Hard water is water that has high mineral content (mainly calcium and magnesium ions) (in contrast with soft water). Hard water minerals primarily consist of calcium (Ca2+), and magnesium (Mg2+) metal cations, and sometimes other dissolved compounds such as bicarbonates and sulfates. Calcium usually enters the water as either calcium carbonate (CaCO3), in the form of limestone and chalk, or calcium sulfate (CaSO4), in the form of other mineral deposits. The predominant source of magnesium is dolomite (CaMg(CO3)2). Hard water is generally not harmful to one's health.

The simplest way to determine the hardness of water is the lather/froth test: soap or toothpaste, when agitated, lathers easily in soft water but not in hard water. More exact measurements of hardness can be obtained through a wet titration. The total water 'hardness' (including both Ca2+ and Mg2+ ions) is read as parts per million (ppm) or weight/volume (mg/L) of calcium carbonate (CaCO3) in the water. Although water hardness usually only measures the total concentrations of calcium and magnesium (the two most prevalent, divalent metal ions), iron, aluminium, and manganese may also be present at elevated levels in some geographical locations. Iron in this case is important for, if present, it will be in its tervalent form, causing the calcification to be brownish (the color of rust) instead of white (the color of most of the other compounds).

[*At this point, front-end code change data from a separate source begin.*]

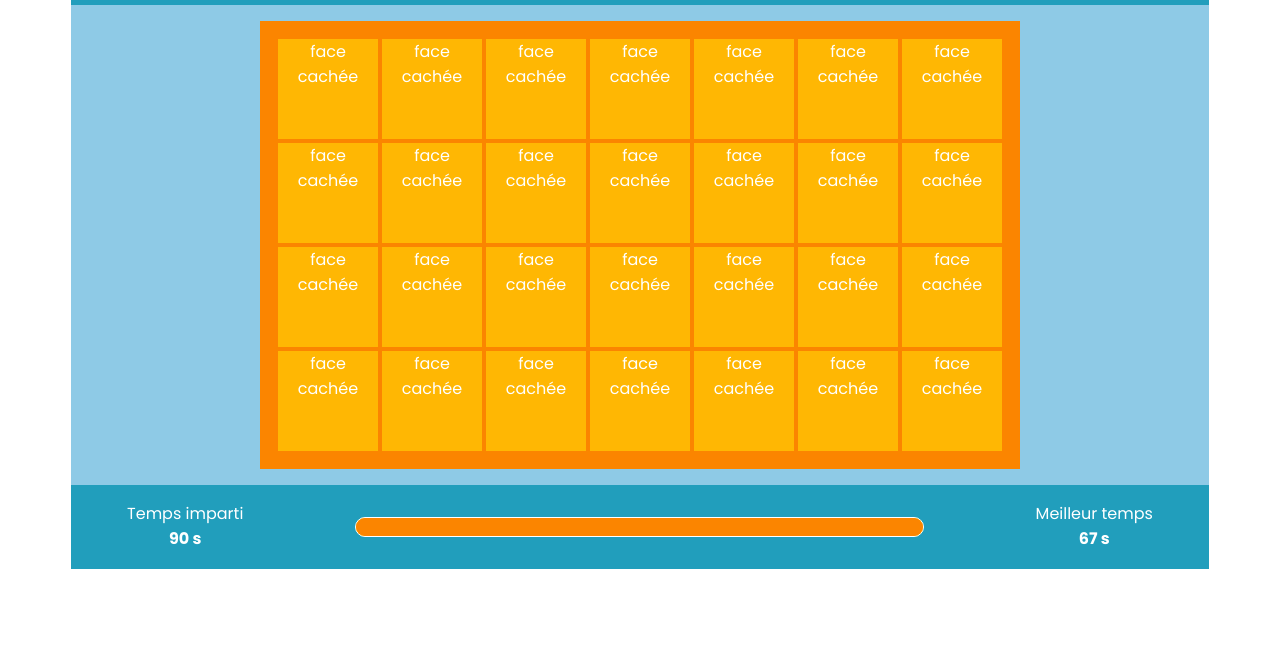
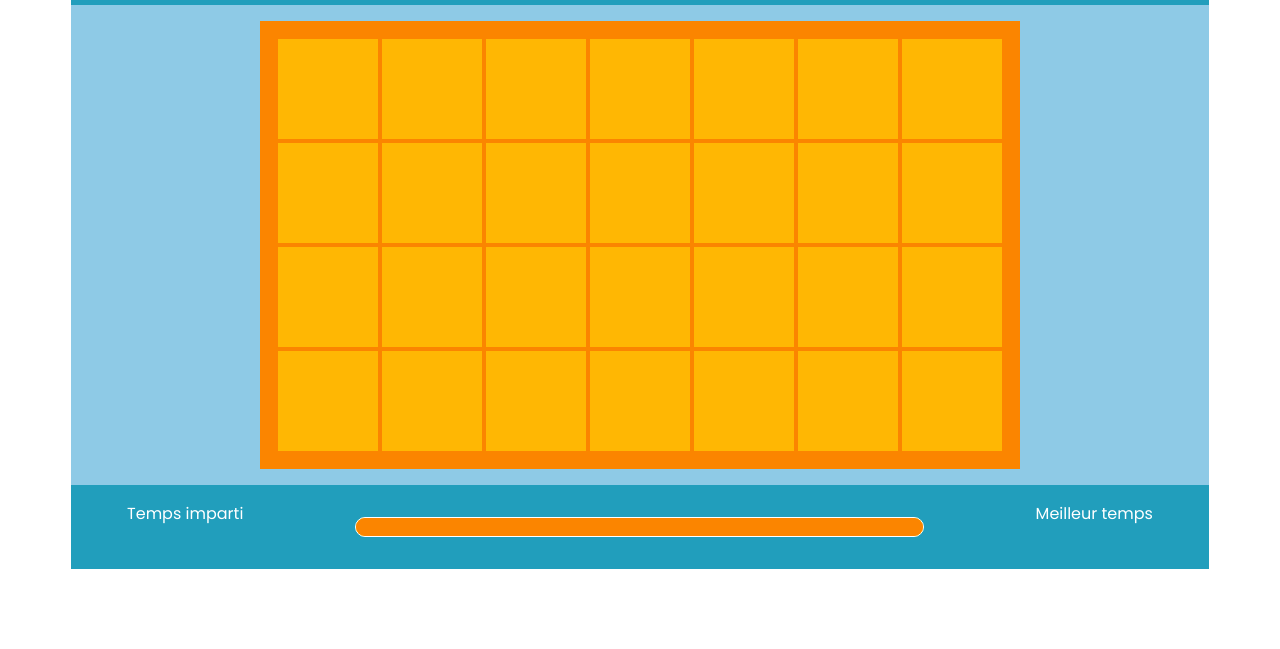
Before and after one commit to VirginieLemaire/Fruit-shoot-a-memory-game, a plain HTML site: page index.html in a window 1280 px wide. Shown: the part 151-800 px from the top of the page. Drawn offline with Linux system fonts and the light colour scheme.

Commit message:
dessiner le plateau de jeu avec JS

```diff
--- a/client/app.js
+++ b/client/app.js
@@ -0,0 +1,50 @@
+const app = {
+    // CONFIGURATION
+  config : {
+    // Le nombre de lignes
+    nbRows: 4,
+    // Le nombre de cartes par lignes
+    nbCells: 7,
+    // Le nombre de fruits différents dans le sprite
+    totalFruits: 18,
+    // Durée de la partie en secondes
+    givenTime: 90,
+
+  },
+  /*  INITIALISATION DU JEU  */
+  init: () => {
+    // dessiner le plateau
+    app.drawBoard();
+  },
+  /*  MISE EN PLACE DU PLATEAU ET DES CARTES  */
+    // Dessiner le plateau de jeu
+    drawBoard : () => {
+        /* Création du plateau comprenant des lignes et des cellules (correspond aux cartes) */
+        // On fait une 1ère boucle correspondant au nb de lignes (rows)
+        for (let i = 0; i < app.config.nbRows; i++) {
+            // récupération du parent
+            const board = document.querySelector(".board");
+            // créer une div de lignes
+            const row = document.createElement(`div`);
+            // ajouter la classe correspondante
+            row.classList.add(`board__row`);
+            // l'ajouter au plateau
+            board.appendChild(row);
+
+            // puis pour chaque ligne crée, on applique la même
+            // méthode pour ajouter le nombre de cartes
+            for (let j = 0; j < app.config.nbCells; j++) {
+                // créer une div de cartes
+                const card = document.createElement(`div`);
+                // ajouter la classe correspondante
+                card.classList.add(`board__cell`);
+                // l'ajouter à la ligne qui vient d'ête créée
+                row.appendChild(card);
+            }
+        }
+    }
+
+};
+
+  // Lancer l'initiation du jeu une fois que le DOM est lancé
+  document.addEventListener("DOMContentLoaded", app.init);
--- a/index.html
+++ b/index.html
@@ -12,62 +12,27 @@
     <div class="container">
         <!-- La partie de titre -->
         <header class=header>
-            <h1 class="header__title">Memory fruits</h1>
+            <h1 class="header__title">Fruit shoot, un memory game</h1>
             <h2 class="header__subtitle">Le jeu de mémoire avec des fruits</h2>
         </header>
         <!-- L'espace de jeu -->
         <main>
             <div class="board">
-                <div class="board__row">
-                    <div class="board__cell">face cachée</div>
-                    <div class="board__cell">face cachée</div>
-                    <div class="board__cell">face cachée</div>
-                    <div class="board__cell">face cachée</div>
-                    <div class="board__cell">face cachée</div>
-                    <div class="board__cell">face cachée</div>
-                    <div class="board__cell">face cachée</div>
-                </div>
-                <div class="board__row">
-                    <div class="board__cell">face cachée</div>
-                    <div class="board__cell">face cachée</div>
-                    <div class="board__cell">face cachée</div>
-                    <div class="board__cell">face cachée</div>
-                    <div class="board__cell">face cachée</div>
-                    <div class="board__cell">face cachée</div>
-                    <div class="board__cell">face cachée</div>
-                </div>
-                <div class="board__row">
-                    <div class="board__cell">face cachée</div>
-                    <div class="board__cell">face cachée</div>
-                    <div class="board__cell">face cachée</div>
-                    <div class="board__cell">face cachée</div>
-                    <div class="board__cell">face cachée</div>
-                    <div class="board__cell">face cachée</div>
-                    <div class="board__cell">face cachée</div>
-                </div>
-                <div class="board__row">
-                    <div class="board__cell">face cachée</div>
-                    <div class="board__cell">face cachée</div>
-                    <div class="board__cell">face cachée</div>
-                    <div class="board__cell">face cachée</div>
-                    <div class="board__cell">face cachée</div>
-                    <div class="board__cell">face cachée</div>
-                    <div class="board__cell">face cachée</div>
-                </div>
+                <!-- le plateau sera créé ici avec JavaScript -->
             </div>
         </main>
         <!-- L'espace de chronomètre -->
         <div class="timer">
             <div>
                 <p>Temps imparti</p>
-                <p class="timer__info" id="given">90 s</p>
+                <p class="timer__info" id="given"></p>
             </div>
             <div class="timer__bar">
                 <span></span>
             </div>
             <div>
                 <p>Meilleur temps</p>
-                <p class="timer__info" id="best">67 s</p>
+                <p class="timer__info" id="best"></p>
             </div>
         </div>
     </div>
```
Also changed, not shown: client/image/cards.png (added).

For more, visit the Wikipedia entry for aqueous solution, URL: http://en.wikipedia.org/wiki/Hard_water